Instructions for the task:
Wherever a picture appears in the data below, omit it, and restate everything else word for word.

━━━ Given information

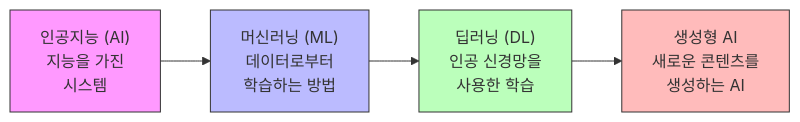
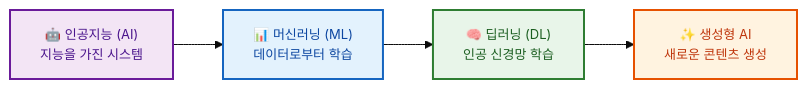
Before and after one commit to jingu279/Document: the third of 19 diagrams in ai-programming/README.md, drawn with Mermaid. The commit also changed other lines of this file, not shown here.

First line of the commit message:
README Mermaid 다이어그램 스타일링 개선

````diff
--- a/ai-programming/README.md
+++ b/ai-programming/README.md
@@ -97,10 +119,19 @@
 ```mermaid
+%%{init: {'theme': 'base', 'themeVariables': {'fontSize': '13px'}}}%%
 flowchart LR
-  AI["인공지능 (AI)<br/>지능을 가진<br/>시스템"] --> ML["머신러닝 (ML)<br/>데이터로부터<br/>학습하는 방법"]
-  ML --> DL["딥러닝 (DL)<br/>인공 신경망을<br/>사용한 학습"]
-  DL --> GenAI["생성형 AI<br/>새로운 콘텐츠를<br/>생성하는 AI"]
-  style AI fill:#f9f,stroke:#333
-  style ML fill:#bbf,stroke:#333
-  style DL fill:#bfb,stroke:#333
-  style GenAI fill:#fbb,stroke:#333
+  AI["🤖 인공지능 (AI)<br/>지능을 가진 시스템"]
+  ML["📊 머신러닝 (ML)<br/>데이터로부터 학습"]
+  DL["🧠 딥러닝 (DL)<br/>인공 신경망 학습"]
+  GenAI["✨ 생성형 AI<br/>새로운 콘텐츠 생성"]
+
+  AI --> ML --> DL --> GenAI
+
+  classDef ai fill:#f3e5f5,stroke:#6a1b9a,stroke-width:2px,color:#4a148c
+  classDef ml fill:#e3f2fd,stroke:#1565c0,stroke-width:2px,color:#0d47a1
+  classDef dl fill:#e8f5e9,stroke:#2e7d32,stroke-width:2px,color:#1b5e20
+  classDef gen fill:#fff3e0,stroke:#e65100,stroke-width:2px,color:#bf360c
+  class AI ai
+  class ML ml
+  class DL dl
+  class GenAI gen
 ```
````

━━━━━━

Reply to the exercise:
Before and after one commit to jingu279/Document: the third of 19 diagrams in ai-programming/README.md, drawn with Mermaid. The commit also changed other lines of this file, not shown here.

First line of the commit message:
README Mermaid 다이어그램 스타일링 개선

````diff
--- a/ai-programming/README.md
+++ b/ai-programming/README.md
@@ -97,10 +119,19 @@
 ```mermaid
+%%{init: {'theme': 'base', 'themeVariables': {'fontSize': '13px'}}}%%
 flowchart LR
-  AI["인공지능 (AI)<br/>지능을 가진<br/>시스템"] --> ML["머신러닝 (ML)<br/>데이터로부터<br/>학습하는 방법"]
-  ML --> DL["딥러닝 (DL)<br/>인공 신경망을<br/>사용한 학습"]
-  DL --> GenAI["생성형 AI<br/>새로운 콘텐츠를<br/>생성하는 AI"]
-  style AI fill:#f9f,stroke:#333
-  style ML fill:#bbf,stroke:#333
-  style DL fill:#bfb,stroke:#333
-  style GenAI fill:#fbb,stroke:#333
+  AI["🤖 인공지능 (AI)<br/>지능을 가진 시스템"]
+  ML["📊 머신러닝 (ML)<br/>데이터로부터 학습"]
+  DL["🧠 딥러닝 (DL)<br/>인공 신경망 학습"]
+  GenAI["✨ 생성형 AI<br/>새로운 콘텐츠 생성"]
+
+  AI --> ML --> DL --> GenAI
+
+  classDef ai fill:#f3e5f5,stroke:#6a1b9a,stroke-width:2px,color:#4a148c
+  classDef ml fill:#e3f2fd,stroke:#1565c0,stroke-width:2px,color:#0d47a1
+  classDef dl fill:#e8f5e9,stroke:#2e7d32,stroke-width:2px,color:#1b5e20
+  classDef gen fill:#fff3e0,stroke:#e65100,stroke-width:2px,color:#bf360c
+  class AI ai
+  class ML ml
+  class DL dl
+  class GenAI gen
 ```
````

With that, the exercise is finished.